### Your task
Your answer must repeat the full listing, line for line.

### Materials provided
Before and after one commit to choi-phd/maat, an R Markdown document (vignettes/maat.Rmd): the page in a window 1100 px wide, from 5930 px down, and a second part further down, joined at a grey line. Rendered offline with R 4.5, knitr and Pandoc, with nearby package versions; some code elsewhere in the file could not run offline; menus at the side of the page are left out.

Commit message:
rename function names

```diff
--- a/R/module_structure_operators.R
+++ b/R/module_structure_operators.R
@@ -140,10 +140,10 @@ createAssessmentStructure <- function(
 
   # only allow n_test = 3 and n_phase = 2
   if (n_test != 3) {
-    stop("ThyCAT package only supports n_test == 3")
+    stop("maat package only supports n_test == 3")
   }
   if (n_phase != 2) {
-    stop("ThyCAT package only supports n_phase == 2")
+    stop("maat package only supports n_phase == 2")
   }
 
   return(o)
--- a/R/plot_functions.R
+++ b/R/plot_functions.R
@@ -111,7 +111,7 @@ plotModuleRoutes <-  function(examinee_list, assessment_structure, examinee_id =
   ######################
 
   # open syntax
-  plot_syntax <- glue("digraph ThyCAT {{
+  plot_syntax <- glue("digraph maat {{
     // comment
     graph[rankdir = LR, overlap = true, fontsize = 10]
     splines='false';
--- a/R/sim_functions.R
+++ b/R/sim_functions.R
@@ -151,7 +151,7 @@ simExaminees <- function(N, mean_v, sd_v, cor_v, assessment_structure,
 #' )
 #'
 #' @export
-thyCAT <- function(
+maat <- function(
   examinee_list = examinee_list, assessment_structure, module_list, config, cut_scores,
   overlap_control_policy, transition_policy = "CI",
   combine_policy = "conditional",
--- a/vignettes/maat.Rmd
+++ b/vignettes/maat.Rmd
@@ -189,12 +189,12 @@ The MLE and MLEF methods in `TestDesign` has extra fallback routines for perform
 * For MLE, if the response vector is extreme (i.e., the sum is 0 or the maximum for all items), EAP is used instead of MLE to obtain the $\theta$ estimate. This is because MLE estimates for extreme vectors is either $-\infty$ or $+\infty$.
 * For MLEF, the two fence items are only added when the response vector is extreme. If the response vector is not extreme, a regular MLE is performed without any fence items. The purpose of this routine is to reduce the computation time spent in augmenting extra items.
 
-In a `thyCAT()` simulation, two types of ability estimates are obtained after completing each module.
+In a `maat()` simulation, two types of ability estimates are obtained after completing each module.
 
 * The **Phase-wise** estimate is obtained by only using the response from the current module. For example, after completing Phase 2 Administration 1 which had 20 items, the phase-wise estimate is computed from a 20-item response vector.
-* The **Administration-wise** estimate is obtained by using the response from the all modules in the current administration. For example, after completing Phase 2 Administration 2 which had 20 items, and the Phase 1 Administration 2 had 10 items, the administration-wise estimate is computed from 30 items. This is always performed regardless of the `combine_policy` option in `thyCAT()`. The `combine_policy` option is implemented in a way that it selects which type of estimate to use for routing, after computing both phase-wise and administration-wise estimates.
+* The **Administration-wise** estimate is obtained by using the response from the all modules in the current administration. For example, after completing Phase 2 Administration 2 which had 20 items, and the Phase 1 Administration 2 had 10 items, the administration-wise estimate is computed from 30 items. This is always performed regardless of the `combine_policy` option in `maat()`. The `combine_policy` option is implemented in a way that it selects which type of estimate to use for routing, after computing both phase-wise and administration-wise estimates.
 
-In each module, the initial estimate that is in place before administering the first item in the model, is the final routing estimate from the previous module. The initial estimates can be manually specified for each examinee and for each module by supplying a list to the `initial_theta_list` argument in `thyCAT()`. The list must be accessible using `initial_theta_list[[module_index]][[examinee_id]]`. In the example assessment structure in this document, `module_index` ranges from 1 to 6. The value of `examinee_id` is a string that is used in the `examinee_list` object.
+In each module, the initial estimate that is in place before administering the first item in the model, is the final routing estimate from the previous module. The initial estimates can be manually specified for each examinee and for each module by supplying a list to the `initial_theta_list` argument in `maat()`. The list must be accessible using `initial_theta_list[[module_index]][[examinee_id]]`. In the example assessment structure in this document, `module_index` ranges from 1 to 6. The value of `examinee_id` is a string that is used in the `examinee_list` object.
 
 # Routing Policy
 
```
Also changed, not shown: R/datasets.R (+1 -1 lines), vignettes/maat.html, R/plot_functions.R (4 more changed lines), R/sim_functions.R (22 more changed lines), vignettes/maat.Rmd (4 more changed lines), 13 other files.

### Solution to this problem
Before and after one commit to choi-phd/maat, an R Markdown document (vignettes/maat.Rmd): the page in a window 1100 px wide, from 5930 px down, and a second part further down, joined at a grey line. Rendered offline with R 4.5, knitr and Pandoc, with nearby package versions; some code elsewhere in the file could not run offline; menus at the side of the page are left out.

Commit message:
rename function names

```diff
--- a/R/module_structure_operators.R
+++ b/R/module_structure_operators.R
@@ -140,10 +140,10 @@ createAssessmentStructure <- function(
 
   # only allow n_test = 3 and n_phase = 2
   if (n_test != 3) {
-    stop("ThyCAT package only supports n_test == 3")
+    stop("maat package only supports n_test == 3")
   }
   if (n_phase != 2) {
-    stop("ThyCAT package only supports n_phase == 2")
+    stop("maat package only supports n_phase == 2")
   }
 
   return(o)
--- a/R/plot_functions.R
+++ b/R/plot_functions.R
@@ -111,7 +111,7 @@ plotModuleRoutes <-  function(examinee_list, assessment_structure, examinee_id =
   ######################
 
   # open syntax
-  plot_syntax <- glue("digraph ThyCAT {{
+  plot_syntax <- glue("digraph maat {{
     // comment
     graph[rankdir = LR, overlap = true, fontsize = 10]
     splines='false';
--- a/R/sim_functions.R
+++ b/R/sim_functions.R
@@ -151,7 +151,7 @@ simExaminees <- function(N, mean_v, sd_v, cor_v, assessment_structure,
 #' )
 #'
 #' @export
-thyCAT <- function(
+maat <- function(
   examinee_list = examinee_list, assessment_structure, module_list, config, cut_scores,
   overlap_control_policy, transition_policy = "CI",
   combine_policy = "conditional",
--- a/vignettes/maat.Rmd
+++ b/vignettes/maat.Rmd
@@ -189,12 +189,12 @@ The MLE and MLEF methods in `TestDesign` has extra fallback routines for perform
 * For MLE, if the response vector is extreme (i.e., the sum is 0 or the maximum for all items), EAP is used instead of MLE to obtain the $\theta$ estimate. This is because MLE estimates for extreme vectors is either $-\infty$ or $+\infty$.
 * For MLEF, the two fence items are only added when the response vector is extreme. If the response vector is not extreme, a regular MLE is performed without any fence items. The purpose of this routine is to reduce the computation time spent in augmenting extra items.
 
-In a `thyCAT()` simulation, two types of ability estimates are obtained after completing each module.
+In a `maat()` simulation, two types of ability estimates are obtained after completing each module.
 
 * The **Phase-wise** estimate is obtained by only using the response from the current module. For example, after completing Phase 2 Administration 1 which had 20 items, the phase-wise estimate is computed from a 20-item response vector.
-* The **Administration-wise** estimate is obtained by using the response from the all modules in the current administration. For example, after completing Phase 2 Administration 2 which had 20 items, and the Phase 1 Administration 2 had 10 items, the administration-wise estimate is computed from 30 items. This is always performed regardless of the `combine_policy` option in `thyCAT()`. The `combine_policy` option is implemented in a way that it selects which type of estimate to use for routing, after computing both phase-wise and administration-wise estimates.
+* The **Administration-wise** estimate is obtained by using the response from the all modules in the current administration. For example, after completing Phase 2 Administration 2 which had 20 items, and the Phase 1 Administration 2 had 10 items, the administration-wise estimate is computed from 30 items. This is always performed regardless of the `combine_policy` option in `maat()`. The `combine_policy` option is implemented in a way that it selects which type of estimate to use for routing, after computing both phase-wise and administration-wise estimates.
 
-In each module, the initial estimate that is in place before administering the first item in the model, is the final routing estimate from the previous module. The initial estimates can be manually specified for each examinee and for each module by supplying a list to the `initial_theta_list` argument in `thyCAT()`. The list must be accessible using `initial_theta_list[[module_index]][[examinee_id]]`. In the example assessment structure in this document, `module_index` ranges from 1 to 6. The value of `examinee_id` is a string that is used in the `examinee_list` object.
+In each module, the initial estimate that is in place before administering the first item in the model, is the final routing estimate from the previous module. The initial estimates can be manually specified for each examinee and for each module by supplying a list to the `initial_theta_list` argument in `maat()`. The list must be accessible using `initial_theta_list[[module_index]][[examinee_id]]`. In the example assessment structure in this document, `module_index` ranges from 1 to 6. The value of `examinee_id` is a string that is used in the `examinee_list` object.
 
 # Routing Policy
 
```
Also changed, not shown: R/datasets.R (+1 -1 lines), vignettes/maat.html, R/plot_functions.R (4 more changed lines), R/sim_functions.R (22 more changed lines), vignettes/maat.Rmd (4 more changed lines), 13 other files.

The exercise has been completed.